- **YOUR GOAL**
Return every line below in which "mymcp" appears.

- **RECORD EXTRACTS**
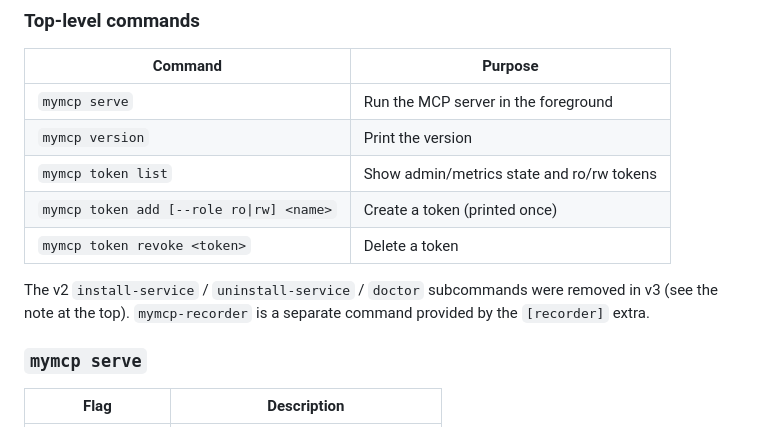
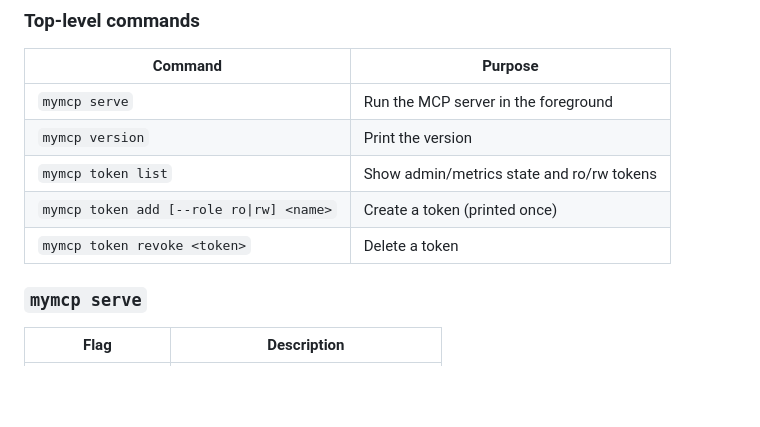
Before and after one commit to algony-tony/mymcp, a Markdown page: README.md, the part around one of its changes. Drawn GitHub-style; blank space fills up the shorter version.

```diff
--- a/README.md
+++ b/README.md
@@ -192,10 +141,6 @@ overview document via LLM (calls go through httpx). Install with
 | `mymcp token list` | Show admin/metrics state and ro/rw tokens |
 | `mymcp token add [--role ro\|rw] <name>` | Create a token (printed once) |
 | `mymcp token revoke <token>` | Delete a token |
-
-The v2 `install-service` / `uninstall-service` / `doctor` subcommands were
-removed in v3 (see the note at the top). `mymcp-recorder` is a separate command
-provided by the `[recorder]` extra.
 
 ### `mymcp serve`
 
```
Also changed, not shown: other parts of README.md (+0 -51 lines).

- **RESPONSE BOX**
Before and after one commit to algony-tony/mymcp, a Markdown page: README.md, the part around one of its changes. Drawn GitHub-style; blank space fills up the shorter version.
 | `mymcp token list` | Show admin/metrics state and ro/rw tokens |
 | `mymcp token add [--role ro\|rw] <name>` | Create a token (printed once) |
 | `mymcp token revoke <token>` | Delete a token |
-removed in v3 (see the note at the top). `mymcp-recorder` is a separate command
 ### `mymcp serve`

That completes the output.